A news update from the Personal Finance Society covering the
period 22 April 2015 to 5 May 2015: taxation and trusts,
investments and pensions.
Taxation and Trusts
Taxation and trusts
Upper Tax Tribunal confirms partial encashment
'mistake' can be rectified
The Upper Tax Tribunal has ruled that a taxpayer can rectify a
form under which he chose to make a partial encashment across a
series of life assurance policies that resulted in a much higher
tax liability than would have been incurred had he fully encashed a
number of segments.
The case of Joost Lobler v HMRC  concerned a series of
life assurance policies, effected with Zurich Life in 2006, from
which Mr Lobler, the policyholder, withdrew large amounts during
the first two policy years by way of partial surrender resulting in
a significant artificial gain and a substantial tax liability even
though he had not made any real gain on the policies.
The First-tier Tribunal (FTT) was sympathetic to the
policyholder's position (he was effectively bankrupted by the tax
liability) but couldn't find a way to solve the problem because, as
matter of strict law, he had been correctly taxed on the
transactions he undertook.
However, the Upper Tribunal (Lobler v HMRC, 2015 UKUT 0152 TCC)
has overturned the FTT decision on appeal, ruling that Mr Lobler
was entitled to be taxed on the basis that he made a tax-free full
surrender of the policies instead of a partial surrender.
To reach this solution, the appeal judge used the general legal
concept of rectification which allows a mistake about the
consequences of a transaction - which can include tax consequences
- to be corrected if the mistake is sufficiently serious. In Mr
Lobler's case that test was met as the judge said it was common
sense that nobody would willingly contract to pay an amount of tax
that would effectively lead to his own bankruptcy if there were a
choice not to do so and achieve the same goal.
Mr Lobler's appeal was therefore allowed, but only on the
grounds of rectification. All his arguments based on public law and
human rights grounds were dismissed.
The decision has some interesting ramifications, not least

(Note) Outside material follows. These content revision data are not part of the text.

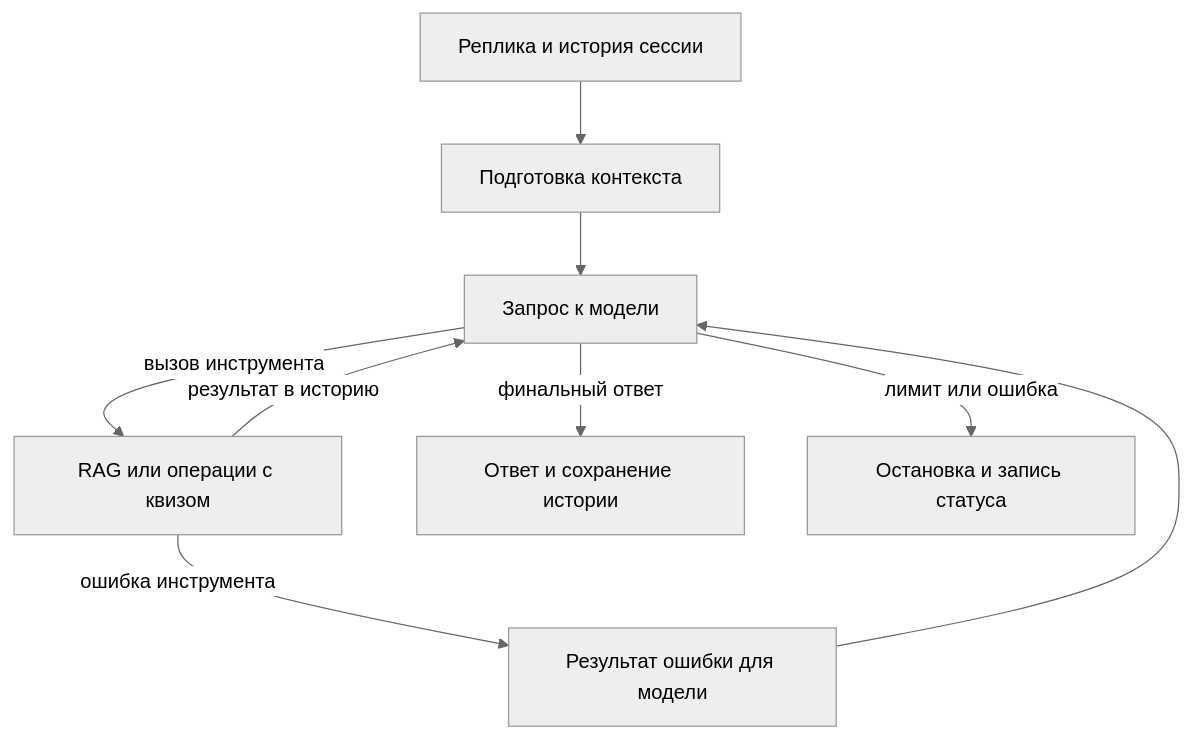
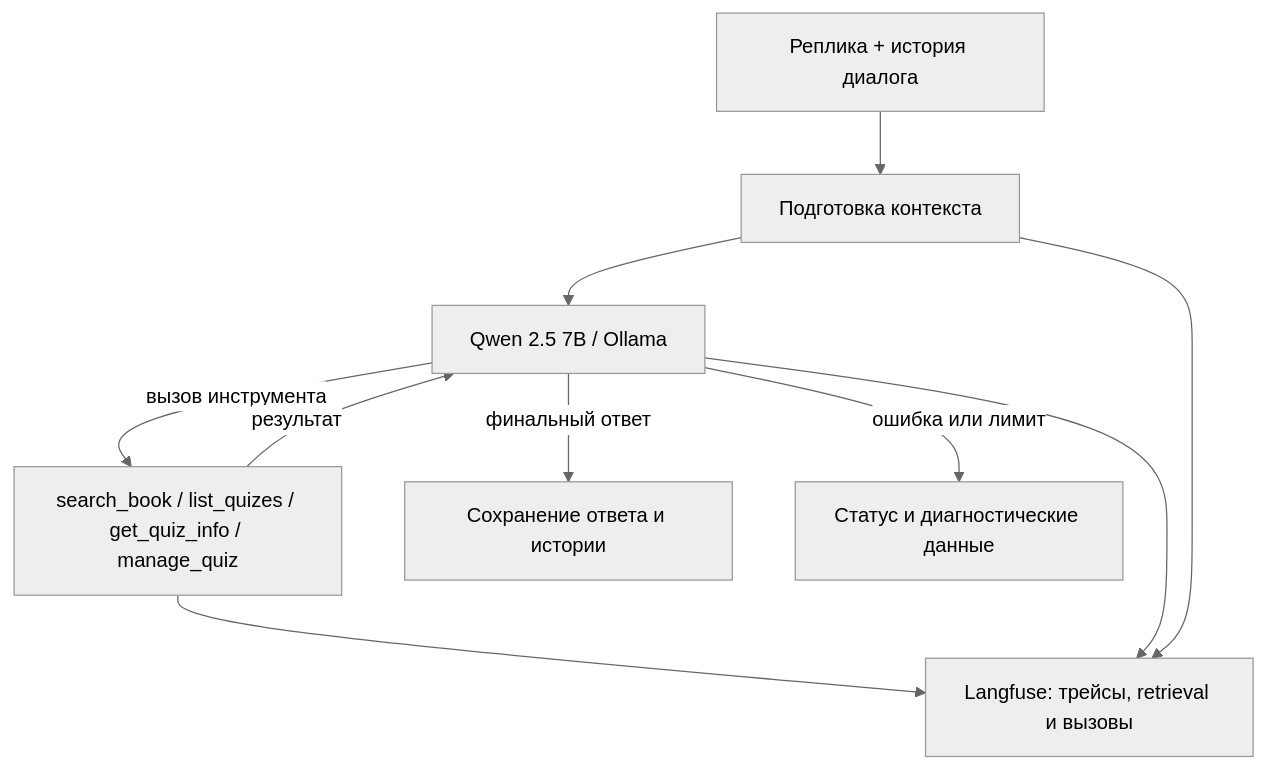
Before and after one commit to ChornyChay1/aa-kovalev: the diagram in projects/aa-kovalev/lab3/REPORT.md, drawn with Mermaid (neutral theme). The commit also changed other lines of this file, not shown here.

````diff
--- a/projects/aa-kovalev/lab3/REPORT.md
+++ b/projects/aa-kovalev/lab3/REPORT.md
@@ -11,11 +7,12 @@
 ```mermaid
 flowchart TD
-    A["Реплика и история сессии"] --> B["Подготовка контекста"]
-    B --> C["Запрос к модели"]
-    C -->|вызов инструмента| D["RAG или операции с квизом"]
-    D -->|результат в историю| C
-    C -->|финальный ответ| E["Ответ и сохранение истории"]
-    C -->|лимит или ошибка| F["Остановка и запись статуса"]
-    D -->|ошибка инструмента| G["Результат ошибки для модели"]
-    G --> C
+    U["Реплика + история диалога"] --> H["Подготовка контекста"]
+    H --> M["Qwen 2.5 7B / Ollama"]
+    M -->|вызов инструмента| T["search_book / list_quizes / get_quiz_info / manage_quiz"]
+    T -->|результат| M
+    M -->|финальный ответ| S["Сохранение ответа и истории"]
+    M -->|ошибка или лимит| E["Статус и диагностические данные"]
+    T --> L["Langfuse: трейсы, retrieval и вызовы"]
+    M --> L
+    H --> L
 ```
````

because several cases involving taxpayers in similar circumstances
had been stayed pending the outcome of this appeal. Pursuant to the
case, the Chartered Institute of Taxation now intend to make formal
submissions to HMRC and the Treasury to secure a change in the
HMRC cannot reject income tax rebate claims as 'out of
The Upper Tax Tribunal has ruled that HMRC, contrary to its
long-standing position, cannot refuse a taxpayer's claim for a
refund of overpaid tax, even if the claim is made more than four
years after the end of the tax year concerned.
In a significant reversal of HMRC policy, the Upper Tax Tribunal
has ruled that HMRC has no general right to refuse a taxpayer's
claim for a refund of overpaid tax going back more than four years.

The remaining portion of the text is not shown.